Several of her son's friends are remaining at school, too, she said, and one of the other mothers decided to visit and make a traditional turkey feast. "I feel a little better about it -- at least he gets a home-cooked meal," Burby-Garrett said.
Trent Fuenmayor, who attends Princeton University, and his family decided that he, too, would stay on campus this Thanksgiving because flying home to Downey for a couple days seemed like a waste with winter break starting Dec. 12. But as the holiday approached, mother Paige worried about not spending the day with her youngest son.
"We really thought about it, [but] we thought it's just too crazy for such a short amount of time," she said. "I'm very sad. It's going to be hard."
The bright side is that Trent Fuenmayor, 18, now has special plans on Thursday: He has been invited to Thanksgiving dinner with Princeton President Shirley M. Tilghman and her family. College presidents and faculty at many institutions regularly share Thanksgiving meals with orphaned students.
"I'm pretty excited," he said of the invitation. "It's at her house. I haven't met her in person." He recently finished midterms, so he is not overloaded with schoolwork over the holiday weekend.
But for students such as Alex Avery at Fordham University in New York City, staying on campus during the break gives them an opportunity to catch up. Hours of schoolwork can be tough to fit in a holiday weekend packed with visits with relatives and high-school friends.

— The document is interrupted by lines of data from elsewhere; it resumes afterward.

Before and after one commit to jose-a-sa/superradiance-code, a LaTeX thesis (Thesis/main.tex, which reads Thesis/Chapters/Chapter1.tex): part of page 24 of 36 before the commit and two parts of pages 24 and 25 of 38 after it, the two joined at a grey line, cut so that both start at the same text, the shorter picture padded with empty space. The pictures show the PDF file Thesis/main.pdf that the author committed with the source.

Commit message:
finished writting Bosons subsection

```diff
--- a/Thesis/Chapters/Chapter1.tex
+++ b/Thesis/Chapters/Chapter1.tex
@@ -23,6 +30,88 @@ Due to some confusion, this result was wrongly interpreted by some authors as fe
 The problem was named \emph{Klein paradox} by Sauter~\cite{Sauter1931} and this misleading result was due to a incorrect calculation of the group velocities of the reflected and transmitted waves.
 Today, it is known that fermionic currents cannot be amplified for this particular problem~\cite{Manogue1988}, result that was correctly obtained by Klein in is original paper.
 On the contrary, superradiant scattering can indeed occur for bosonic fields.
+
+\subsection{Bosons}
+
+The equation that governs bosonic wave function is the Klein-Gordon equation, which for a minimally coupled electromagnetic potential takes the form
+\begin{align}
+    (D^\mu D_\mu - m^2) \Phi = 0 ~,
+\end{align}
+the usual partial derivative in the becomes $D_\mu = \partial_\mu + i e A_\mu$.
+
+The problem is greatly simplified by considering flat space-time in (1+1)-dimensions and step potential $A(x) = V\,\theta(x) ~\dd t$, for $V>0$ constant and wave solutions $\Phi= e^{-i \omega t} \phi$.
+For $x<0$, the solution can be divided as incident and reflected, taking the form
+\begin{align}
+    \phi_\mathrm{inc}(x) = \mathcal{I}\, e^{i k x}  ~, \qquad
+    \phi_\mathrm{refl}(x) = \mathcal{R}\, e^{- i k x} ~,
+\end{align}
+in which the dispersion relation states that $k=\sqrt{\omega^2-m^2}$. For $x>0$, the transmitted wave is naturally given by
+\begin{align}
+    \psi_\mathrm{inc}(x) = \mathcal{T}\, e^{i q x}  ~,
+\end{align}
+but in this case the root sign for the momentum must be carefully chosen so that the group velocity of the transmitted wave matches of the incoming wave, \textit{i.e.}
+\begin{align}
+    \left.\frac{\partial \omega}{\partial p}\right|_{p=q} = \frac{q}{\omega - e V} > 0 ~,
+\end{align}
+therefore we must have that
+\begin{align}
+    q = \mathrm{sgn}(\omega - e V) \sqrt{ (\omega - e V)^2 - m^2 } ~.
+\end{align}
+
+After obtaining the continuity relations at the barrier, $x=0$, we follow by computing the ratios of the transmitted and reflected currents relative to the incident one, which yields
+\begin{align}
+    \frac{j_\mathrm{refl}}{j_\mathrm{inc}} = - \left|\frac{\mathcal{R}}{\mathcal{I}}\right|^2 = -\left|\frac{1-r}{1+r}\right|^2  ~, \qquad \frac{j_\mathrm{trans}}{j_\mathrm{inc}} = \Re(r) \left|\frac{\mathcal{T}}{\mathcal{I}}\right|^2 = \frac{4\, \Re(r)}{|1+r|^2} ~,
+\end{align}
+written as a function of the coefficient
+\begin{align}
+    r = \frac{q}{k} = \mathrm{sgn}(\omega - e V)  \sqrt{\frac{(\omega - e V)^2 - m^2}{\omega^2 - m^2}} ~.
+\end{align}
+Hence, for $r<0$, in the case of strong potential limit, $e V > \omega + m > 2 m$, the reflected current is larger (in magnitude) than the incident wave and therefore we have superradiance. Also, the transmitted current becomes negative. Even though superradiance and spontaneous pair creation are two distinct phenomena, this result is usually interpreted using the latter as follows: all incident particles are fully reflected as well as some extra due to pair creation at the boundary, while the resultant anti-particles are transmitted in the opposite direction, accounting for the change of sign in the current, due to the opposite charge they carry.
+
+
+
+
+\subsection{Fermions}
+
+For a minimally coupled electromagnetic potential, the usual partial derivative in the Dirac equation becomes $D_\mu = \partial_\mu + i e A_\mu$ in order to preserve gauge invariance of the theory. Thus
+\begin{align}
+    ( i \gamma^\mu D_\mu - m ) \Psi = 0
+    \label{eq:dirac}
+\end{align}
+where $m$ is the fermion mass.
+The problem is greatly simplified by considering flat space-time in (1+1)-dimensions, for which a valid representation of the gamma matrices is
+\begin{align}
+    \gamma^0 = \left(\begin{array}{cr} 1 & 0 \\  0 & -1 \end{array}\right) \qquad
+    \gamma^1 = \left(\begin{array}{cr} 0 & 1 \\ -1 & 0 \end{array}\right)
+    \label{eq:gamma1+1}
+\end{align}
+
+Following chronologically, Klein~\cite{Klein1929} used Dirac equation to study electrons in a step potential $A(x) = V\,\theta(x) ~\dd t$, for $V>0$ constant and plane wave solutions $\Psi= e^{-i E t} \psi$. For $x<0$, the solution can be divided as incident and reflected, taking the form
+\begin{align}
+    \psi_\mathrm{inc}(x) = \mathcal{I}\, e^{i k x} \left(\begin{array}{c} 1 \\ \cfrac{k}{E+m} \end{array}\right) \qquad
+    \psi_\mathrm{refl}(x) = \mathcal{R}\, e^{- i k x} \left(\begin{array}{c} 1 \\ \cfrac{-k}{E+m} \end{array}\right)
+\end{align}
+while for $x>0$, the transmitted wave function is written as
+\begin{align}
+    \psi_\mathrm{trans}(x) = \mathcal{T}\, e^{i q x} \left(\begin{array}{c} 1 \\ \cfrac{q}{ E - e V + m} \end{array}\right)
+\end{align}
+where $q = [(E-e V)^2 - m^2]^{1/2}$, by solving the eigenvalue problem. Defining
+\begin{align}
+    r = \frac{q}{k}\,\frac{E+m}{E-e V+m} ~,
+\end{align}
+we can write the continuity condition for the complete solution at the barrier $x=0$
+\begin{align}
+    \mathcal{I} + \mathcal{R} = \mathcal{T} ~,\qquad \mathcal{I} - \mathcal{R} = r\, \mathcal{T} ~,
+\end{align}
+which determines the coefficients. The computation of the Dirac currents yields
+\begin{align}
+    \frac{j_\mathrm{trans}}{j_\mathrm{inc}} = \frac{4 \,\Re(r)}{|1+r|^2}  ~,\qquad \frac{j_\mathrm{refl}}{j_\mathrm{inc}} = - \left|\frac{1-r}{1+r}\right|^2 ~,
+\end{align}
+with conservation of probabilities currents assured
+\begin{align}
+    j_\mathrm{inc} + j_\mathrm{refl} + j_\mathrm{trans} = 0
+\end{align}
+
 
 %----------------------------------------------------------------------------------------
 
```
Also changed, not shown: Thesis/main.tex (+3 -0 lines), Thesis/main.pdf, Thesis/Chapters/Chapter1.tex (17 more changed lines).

"I have three essays due the day after Thanksgiving break," said Avery, 18, a political science major from Irvine.
For others, the biggest concern is the meal. Although some universities, including Princeton, keep some dining halls open for students who remain on campus, others such as UCLA and Chapman don't, leaving students to fend for themselves.
Genevieve Conroy, a junior at Pittsburgh, has published some advice on the basics of a dorm room Thanksgiving at collegejolt.com. She advises her fellow students about supermarket turkey, stuffing, mashed potatoes and other dishes that can be easily microwaved.
"This . . . will work perfectly in any dorm provided you have a microwave. (If not, I suggest you stop reading and start finding the closest place to order T-giving dinner because I can't help you)," Conroy wrote.
Roper, who only recently learned that her dining options would be limited for the holiday weekend, made a last-minute run to buy frozen pizza and potato chips. She had yet to decide what to do on Thanksgiving and was pondering visiting Disneyland or Knott's Berry Farm with friends. Although she misses home, she is thankful for at least one thing this holiday -- that she'll also miss the weather in her Idaho hometown, which will dip below freezing tonight.
"At home, I would be wearing a parka right now -- and I'm standing outside wearing flip-flops and a T-shirt," she said. "I'm so glad to be here."
Mehta is a Times staff writer.